Return to work
With the government no long instructing people to work from home, employers are diligently reviewing their position. Our recent survey taken during our New World of Work webinar series showed 81% of our audience anticipated their workforce will split their time working from home and working from the office going forwards. The government has been clear that it is not expecting an overnight return, rather a gradual return over the summer.
Key considerations – What is the normal place of work for your employees? What is the contractual status of the working from home arrangement? Do contracts of employment need to be varied to reflect any new way of working?
If employees are returning to the workplace, what health and safety measures will be implemented? Who do you need to consult with about those measures and how will you communicate those measures? What will be the employment consequences of failing to follow such measures? Do disciplinary policies need to be updated? Does new messaging need to be communicated to the workforce?
Many employees may make formal flexible working requests either because they have become accustomed to a different way of working or because they have new/additional caring responsibilities. Are your policies and procedures up-to-date?
The government has announced that from 16 August 2021 those who are fully vaccinated will no longer need to self-isolate if they are identified as a close contact of someone with COVID-19 (subject to any required testing). Although a welcome change from a labour supply point of view, the relaxation of rules arguably creates a two tier workforce – those who are vaccinated and those who are not. Some employees' vaccination status may be linked to a protected characteristics – for example, age, pregnancy or because of a disability. It is important for employers to tread carefully to reduce the risk of discrimination.
Key considerations – Have you implemented a vaccine policy outlining your approach to vaccinations? Have you considered your approach to asking your workforce about their vaccination status? Have you considered your data protection obligations and the latest ICO guidance?
With the holiday season upon us many employees will be looking to go abroad. With the red, amber and green lists introduced, employers have a newfound legitimate interest in where an employee may be travelling during their annual leave due to the varying quarantine obligations. Employers will need to ensure that clear communications are sent to the workforce clarifying the position on annual leave. If an employee can (and is willing to) work from home during any period of quarantine, the position is relatively straightforward. However, if an employee is required to come into the workplace in order to carry out their role, further consideration is required. Employers will want to ensure that the employee is aware of the government's position on quarantine and may wish to ask employees to take annual leave to cover any period of quarantine. As always employers should ensure the policy is applied in a non-discriminatory way.
Key considerations – Have you sent out clear communications to your workforce explaining your position on foreign travel? What reporting mechanisms have been introduced with regard to foreseeable quarantine linked to travel? Have you reviewed and where necessary updated your contracts of employment and /or annual leave policy?
Equality and diversity
The pandemic has had a disproportionate impact on people with certain protected characteristics, from older people being more at risk from the virus itself to women who predominantly bear additional childcare responsibilities. As we enter a new chapter it is important to ensure that any return to work strategy is considered within the context of equality and diversity and that employers foster a supportive and dynamic culture.
Key considerations – How will you identify your vulnerable employees?
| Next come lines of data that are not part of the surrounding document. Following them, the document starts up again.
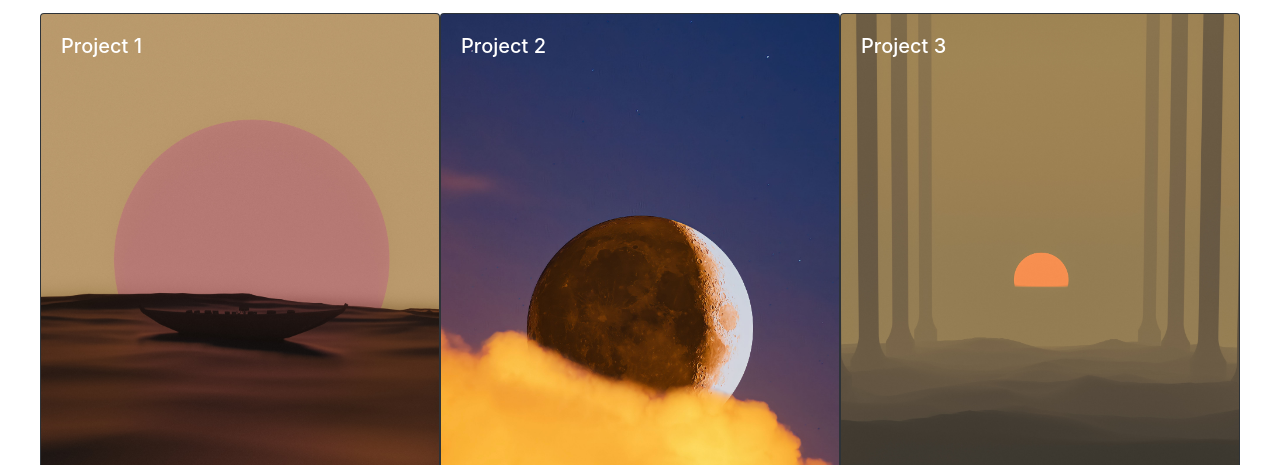
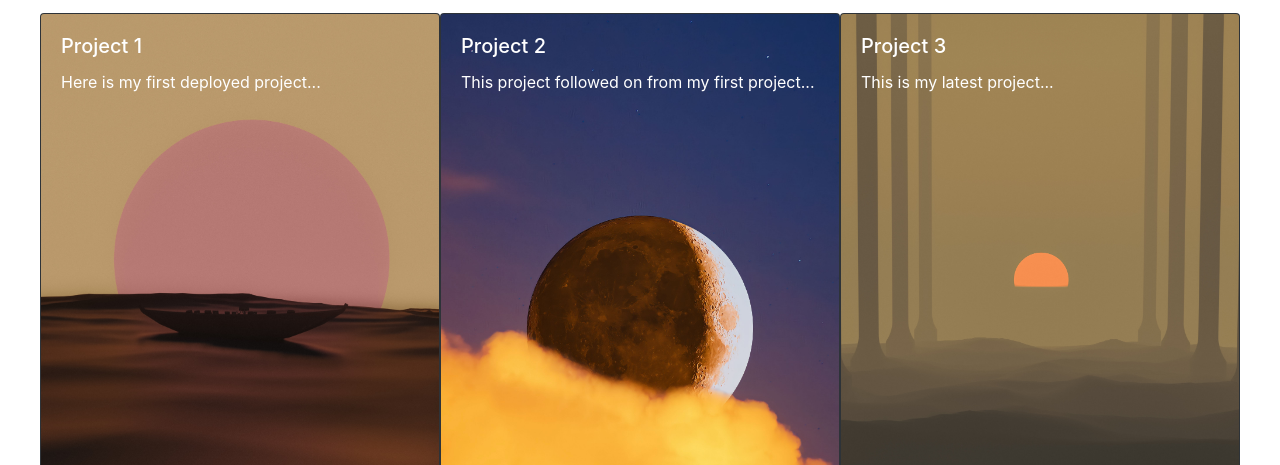
Before and after one commit to SophieLDavis/Bootstrap-Portfolio, a plain HTML site: page index.html in a window 1280 px wide. Shown: the part 335-800 px from the top of the page. Drawn offline with nearby package versions, Linux system fonts and the light colour scheme.

Commit message:
added text to cards

```diff
--- a/index.html
+++ b/index.html
@@ -48,21 +48,21 @@
         <img src="../Bootstrap-Portfolio/images /image4.jpg" class="card-img" alt="..">
         <div class="card-img-overlay">
           <h5 class="card-title">Project 1</h5>
-          <p class="card-text"></p>
+          <p class="card-text">Here is my first deployed project...</p>
         </div>
       </div>
       <div class="card bg-dark text-white">
         <img src="../Bootstrap-Portfolio/images /image2.jpg" class="card-img" alt="...">
         <div class="card-img-overlay">
           <h5 class="card-title">Project 2</h5>
-          <p class="card-text"></p>
+          <p class="card-text">This project followed on from my first project...</p>
         </div>
       </div>
       <div class="card bg-dark text-white">
         <img src="../Bootstrap-Portfolio/images /image3.jpg" class="card-img" alt="...">
         <div class="card-img-overlay">
           <h5 class="card-title">Project 3</h5>
-          <p class="card-text"></p>
+          <p class="card-text">This is my latest project...</p>
         </div>
       </div>
       </div>
```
What risk assessments will you carry out? When might you need to make reasonable adjustments? Have you updated your equal opportunities policy in light of the pandemic?
What training has been provided to your workforce on managing equality and diversity issues arising out of the return to work? What communications have been distributed?
With the combination of lockdowns, financial worries, redundancies and health concerns, many individuals are struggling to cope. Employers should be prioritising the mental well-being of their workforce and offering as much support as possible.
Key considerations – Have you set up support networks? Do you carry out one-to-one check ins? Are your managers trained on mental health issues in the workplace? How is mental health monitored?
Whistleblowing / speak up
As workplaces have adapted to become COVID-secure in very tight timescales, many workers have raised concerns in relation their health and safety and that of their colleagues. Employees and workers are protected in certain circumstances when they "blow the whistle". For further information on whistleblowing please see our Legal Update.
Key considerations – Are your whistleblowing / speak up policies fit for purpose? Are leaders within your organisation endorsing speak up? Is your workforce trained appropriately on what amounts to whistleblowing and what they should do if they have a concern? Do those responsible for whistleblowing receive additional bespoke advice? Are your line managers clear on what is a grievance and what is whistleblowing?
Employers have faced an incredibly challenging period. If you have any questions in relation to the time sensitive issues raised in this update, please do not hesitate to get in touch with Kate Meadowcroft or your usual DWF contact.